Sony, Microsoft, and Nintendo have joined forces to tell the U.S. government that its newly-proposed tariffs on goods imported from China would hurt consumers, put jobs at risk, and stifle innovation, according to a joint letter sent by the companies to the Office of the U.S. Trade Representative.
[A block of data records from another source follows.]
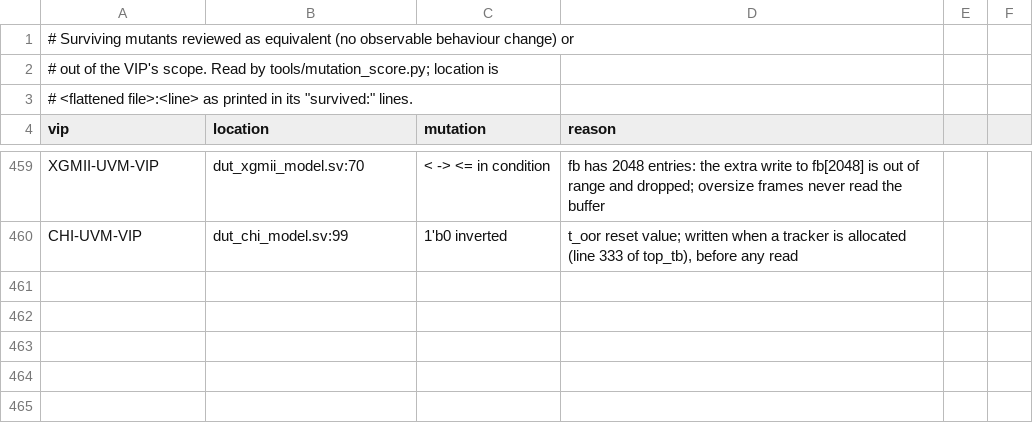
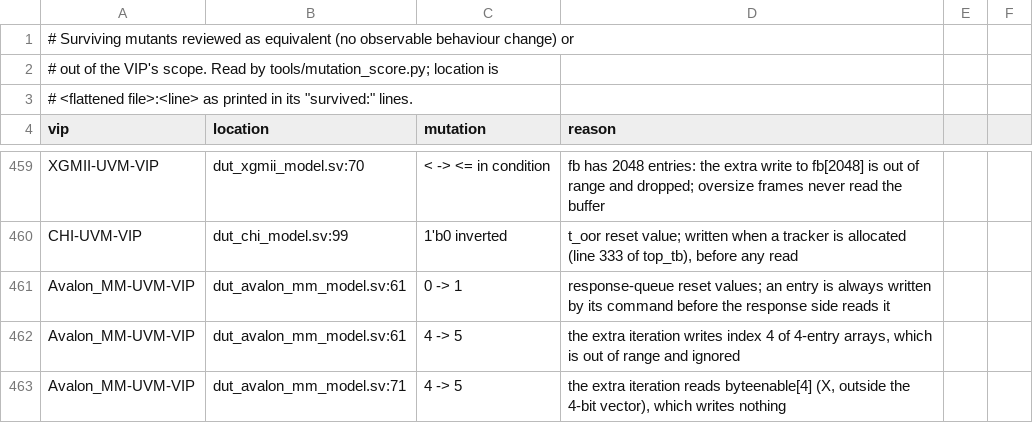
Before and after one commit to tonythetiger168/open-vip-portfolio, a CSV file: tools/mutation_equivalent.csv, drawn as a sheet; only a part is shown, gaps mark what is left out.

```diff
--- a/tools/mutation_equivalent.csv
+++ b/tools/mutation_equivalent.csv
@@ -460 +460,4 @@ XGMII-UVM-VIP,dut_xgmii_model.sv:70,< -> <= in condition,"fb has 2048 entries: t
 CHI-UVM-VIP,dut_chi_model.sv:99,1'b0 inverted,"t_oor reset value; written when a tracker is allocated (line 333 of top_tb), before any read"
+Avalon_MM-UVM-VIP,dut_avalon_mm_model.sv:61,0 -> 1,"response-queue reset values; an entry is always written by its command before the response side reads it"
+Avalon_MM-UVM-VIP,dut_avalon_mm_model.sv:61,4 -> 5,"the extra iteration writes index 4 of 4-entry arrays, which is out of range and ignored"
+Avalon_MM-UVM-VIP,dut_avalon_mm_model.sv:71,4 -> 5,"the extra iteration reads byteenable[4] (X, outside the 4-bit vector), which writes nothing"
```
Also changed, not shown: vip_individual_portfolio.csv, 2 other files.
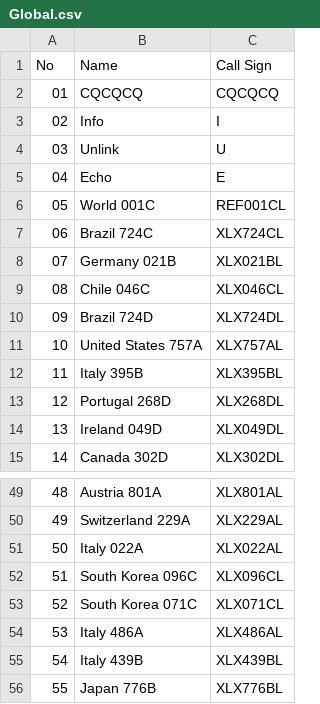
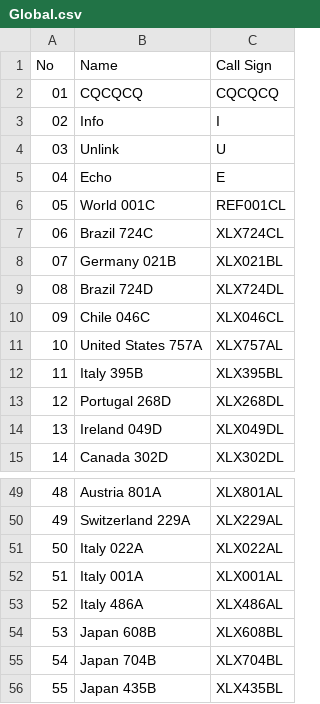
Before and after one commit to Gruppio/DStar-Reflectors, a CSV file: UR_CALLS/Global.csv, drawn as a sheet; only a part is shown, gaps mark what is left out; removed rows and columns are numbered as before the commit, all else as after; the diff covers the shown part only; the diff names each change by its address in the sheet, - before the commit and + after, or states it on an @@ line.

```diff
--- a/UR_CALLS/Global.csv
+++ b/UR_CALLS/Global.csv
@@ row 10 moved to row 9: 08 @@
@@ column A (No) renumbered between rows 10 and 53 @@
-row 52: 51 | South Korea 096C | XLX096CL
-row 53: 52 | South Korea 071C | XLX071CL
+row 52: 51 | Italy 001A | XLX001AL
-row 55: 54 | Italy 439B | XLX439BL
-row 56: 55 | Japan 776B | XLX776BL
+row 54: 53 | Japan 608B | XLX608BL
+row 55: 54 | Japan 704B | XLX704BL
+row 56: 55 | Japan 435B | XLX435BL
```
Also changed, not shown: 9 moved rows elsewhere in this file, UR_CALLS/AT.csv, UR_CALLS/CA.csv, 29 other files.
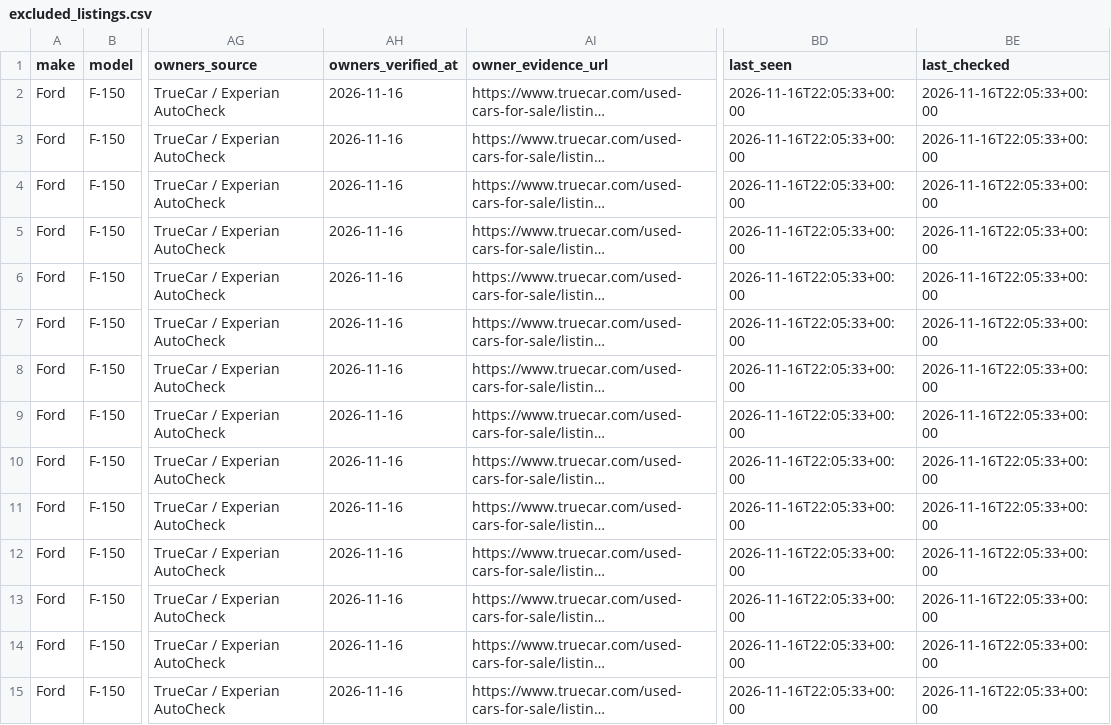
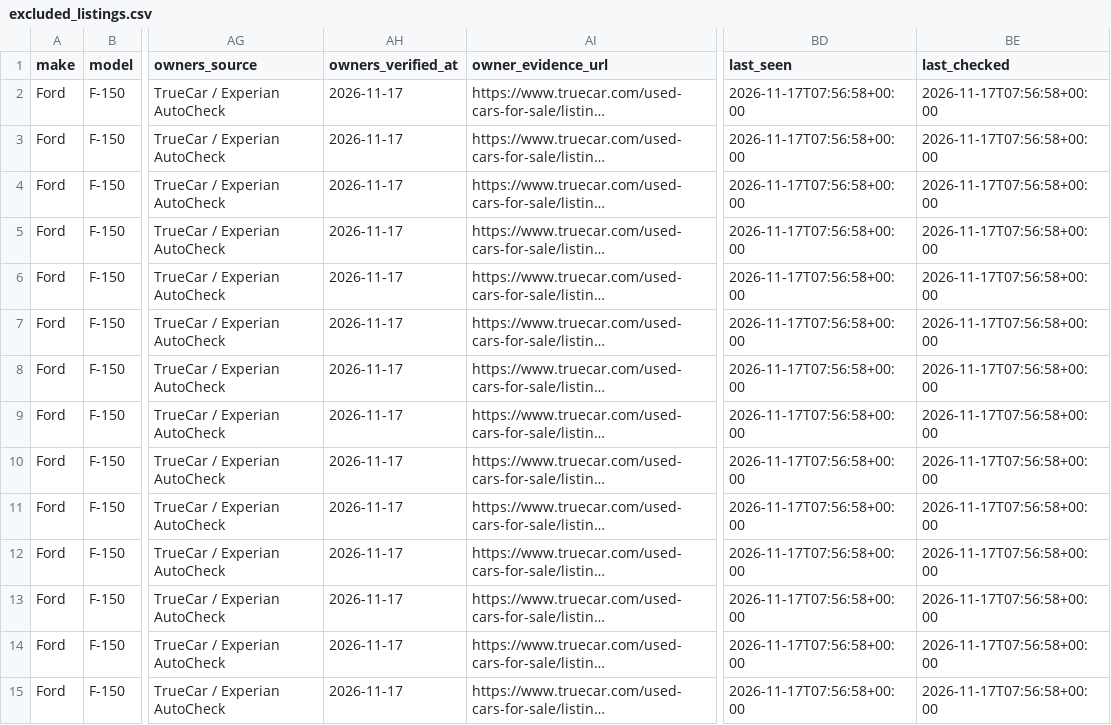
Before and after one commit to SHill1289/Cruiser-scout, a CSV file: data/excluded_listings.csv, drawn as a sheet; only a part is shown, gaps mark what is left out; long unchanged cells end in …; the diff covers the shown part only; the diff names each change by its address in the sheet, - before the commit and + after, or states it on an @@ line.

```diff
--- a/data/excluded_listings.csv
+++ b/data/excluded_listings.csv
-AH2:AH15 (owners_verified_at): 2026-11-16
+AH2:AH15 (owners_verified_at): 2026-11-17
-BD2:BD15 (last_seen): 2026-11-16T22:05:33+00:00
+BD2:BD15 (last_seen): 2026-11-17T07:56:58+00:00
-BE2:BE15 (last_checked): 2026-11-16T22:05:33+00:00
+BE2:BE15 (last_checked): 2026-11-17T07:56:58+00:00
```
Also changed, not shown: 1 removed row and 43 edited cells elsewhere in this file, data/active_listings.csv, data/listings.csv, 9 other files.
As part of its ongoing trade war with China, the Trump administration has proposed $300 billion in tariffs, or taxes on foreign goods, on most consumer goods. This would include a 25 percent tariff on video game consoles. “For those purchases that do go forward despite tariffs, consumers would pay $840 million more than they otherwise would have,” the console manufacturers argue, citing a report by the Trade Partnership Worldwide economic group.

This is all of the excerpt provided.